Yesterday, Jackie Bird told us:
‘Almost 80% of people jailed in Scotland received sentences of less than a year according to new figures. That’s despite government plans to ask courts not to impose such short prison terms and instead use community sentences such as unpaid work.’
You see how they did this. They decided that all sentences up to 12 months, rather than those up to 3 months were ‘short sentences’, found less progress there and snuffled out this wee truffle they could selectively foreground:
Of course, we cannot see what proportion of those sentences were in the 6 to 12-month range. Do we actually want those reduced? Are they short sentences at all? Not to my mind, they’re not.
The report is 106 pages long and stuffed with other headline-worthy news, all ignored. Here’s my extract:

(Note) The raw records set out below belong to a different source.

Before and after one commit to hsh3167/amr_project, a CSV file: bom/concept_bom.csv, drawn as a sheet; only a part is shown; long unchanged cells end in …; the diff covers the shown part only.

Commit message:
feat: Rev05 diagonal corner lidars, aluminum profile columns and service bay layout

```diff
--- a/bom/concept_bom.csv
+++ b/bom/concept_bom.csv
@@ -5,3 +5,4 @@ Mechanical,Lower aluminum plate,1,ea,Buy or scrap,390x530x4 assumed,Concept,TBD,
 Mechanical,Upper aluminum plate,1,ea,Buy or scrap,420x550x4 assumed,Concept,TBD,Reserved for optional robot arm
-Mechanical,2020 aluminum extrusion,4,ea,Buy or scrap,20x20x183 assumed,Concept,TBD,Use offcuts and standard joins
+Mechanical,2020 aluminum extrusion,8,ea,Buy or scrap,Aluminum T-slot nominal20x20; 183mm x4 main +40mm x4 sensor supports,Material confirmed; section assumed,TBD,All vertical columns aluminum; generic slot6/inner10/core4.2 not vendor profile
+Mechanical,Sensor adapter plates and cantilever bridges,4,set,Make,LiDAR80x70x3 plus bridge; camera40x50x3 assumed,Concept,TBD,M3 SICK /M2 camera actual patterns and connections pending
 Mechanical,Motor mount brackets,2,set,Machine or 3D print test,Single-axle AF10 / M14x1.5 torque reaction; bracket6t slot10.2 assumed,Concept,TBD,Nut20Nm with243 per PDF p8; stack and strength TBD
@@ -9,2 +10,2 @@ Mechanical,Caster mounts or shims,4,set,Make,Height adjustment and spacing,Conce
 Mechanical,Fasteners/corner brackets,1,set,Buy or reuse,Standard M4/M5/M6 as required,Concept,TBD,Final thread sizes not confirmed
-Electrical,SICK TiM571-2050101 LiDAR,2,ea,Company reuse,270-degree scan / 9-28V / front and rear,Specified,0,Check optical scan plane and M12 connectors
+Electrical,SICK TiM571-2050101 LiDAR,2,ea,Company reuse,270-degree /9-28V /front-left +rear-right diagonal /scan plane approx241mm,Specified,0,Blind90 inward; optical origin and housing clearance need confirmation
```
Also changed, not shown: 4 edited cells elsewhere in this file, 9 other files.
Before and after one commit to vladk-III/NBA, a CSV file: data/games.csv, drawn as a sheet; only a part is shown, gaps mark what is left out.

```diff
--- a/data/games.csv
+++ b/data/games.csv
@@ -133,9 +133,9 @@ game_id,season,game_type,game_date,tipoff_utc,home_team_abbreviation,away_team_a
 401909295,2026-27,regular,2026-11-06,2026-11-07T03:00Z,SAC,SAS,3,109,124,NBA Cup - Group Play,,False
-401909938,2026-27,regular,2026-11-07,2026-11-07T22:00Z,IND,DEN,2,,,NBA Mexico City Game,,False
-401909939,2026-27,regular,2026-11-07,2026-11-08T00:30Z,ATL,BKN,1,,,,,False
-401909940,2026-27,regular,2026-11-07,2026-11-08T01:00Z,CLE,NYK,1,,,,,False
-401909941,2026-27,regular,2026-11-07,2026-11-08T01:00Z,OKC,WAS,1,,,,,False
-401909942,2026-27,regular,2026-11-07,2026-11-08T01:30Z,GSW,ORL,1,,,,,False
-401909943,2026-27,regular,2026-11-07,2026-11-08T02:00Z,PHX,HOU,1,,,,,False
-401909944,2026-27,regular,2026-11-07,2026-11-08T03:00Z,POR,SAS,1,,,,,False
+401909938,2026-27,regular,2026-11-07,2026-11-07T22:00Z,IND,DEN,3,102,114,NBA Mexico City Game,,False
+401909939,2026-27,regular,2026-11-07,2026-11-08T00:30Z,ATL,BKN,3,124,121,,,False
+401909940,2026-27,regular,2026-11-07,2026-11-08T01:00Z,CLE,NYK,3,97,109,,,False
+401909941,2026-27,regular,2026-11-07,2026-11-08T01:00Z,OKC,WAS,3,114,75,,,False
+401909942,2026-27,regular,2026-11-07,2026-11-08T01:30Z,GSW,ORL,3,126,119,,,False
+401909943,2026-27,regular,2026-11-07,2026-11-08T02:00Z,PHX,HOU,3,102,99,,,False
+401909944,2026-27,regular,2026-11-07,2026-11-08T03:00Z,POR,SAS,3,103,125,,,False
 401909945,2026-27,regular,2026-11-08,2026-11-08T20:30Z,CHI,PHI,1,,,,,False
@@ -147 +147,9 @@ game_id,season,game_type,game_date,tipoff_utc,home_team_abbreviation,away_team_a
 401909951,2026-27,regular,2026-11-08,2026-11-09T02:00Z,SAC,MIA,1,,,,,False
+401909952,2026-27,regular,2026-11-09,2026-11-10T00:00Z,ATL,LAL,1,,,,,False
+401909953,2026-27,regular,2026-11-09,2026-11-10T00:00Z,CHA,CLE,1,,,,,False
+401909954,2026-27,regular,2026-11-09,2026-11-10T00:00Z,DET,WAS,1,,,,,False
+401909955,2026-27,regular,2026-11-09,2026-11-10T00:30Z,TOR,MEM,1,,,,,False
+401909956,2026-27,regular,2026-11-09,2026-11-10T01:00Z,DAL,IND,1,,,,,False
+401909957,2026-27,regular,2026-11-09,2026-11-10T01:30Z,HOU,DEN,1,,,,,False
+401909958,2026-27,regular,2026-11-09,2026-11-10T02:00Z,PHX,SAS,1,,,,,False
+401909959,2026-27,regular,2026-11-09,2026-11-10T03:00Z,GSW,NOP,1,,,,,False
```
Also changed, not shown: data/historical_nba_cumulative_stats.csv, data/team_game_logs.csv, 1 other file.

Handling offensive weapons:
Oh how, the ministers in London, England and Wales would drool over the above. Of course, RS would feel able to just report the last year and ignore the unwanted trend. You’ll remember many other times when they have preferred the longer view just to get a bigger headline percentage.
Overall convictions trend, still ongoing:
Convictions for crime continued to fall steady in the years since the SNP came to power. Multiple factors will be contributory, but the government of the day and its policies must take some of the credit just as, surely, they’d take any blame.
Average length of sentences:
The average length of sentences goes up and this is good news because it means fewer and fewer are going to prison for minor offences especially where violence is not involved. The average is now based on a smaller number serving longer terms thus increasing it. This trend shows the Scottish system encouraged by the Scottish Government has learned the key lesson that very short sentences are both ineffective and often make things worse by exposing minor offenders to the malign influence of those who have committed more serious crimes.
Fewer younger people convicted:
Though convictions for all groups have declined over the last ten years, the decrease has been most dramatic for the youngest group (under 21) and, less so, for the second youngest group (21-30). This is, of course, particularly good news as these are the groups most likely to be involved in crime. Similarly, the rate for males has declined dramatically from 46 per 1 000 population in 2008 to 28 in 2017-18. The rate for females has declined from 8 per 1 000 population in 2008 to 6 in 2017.
Spread the real news!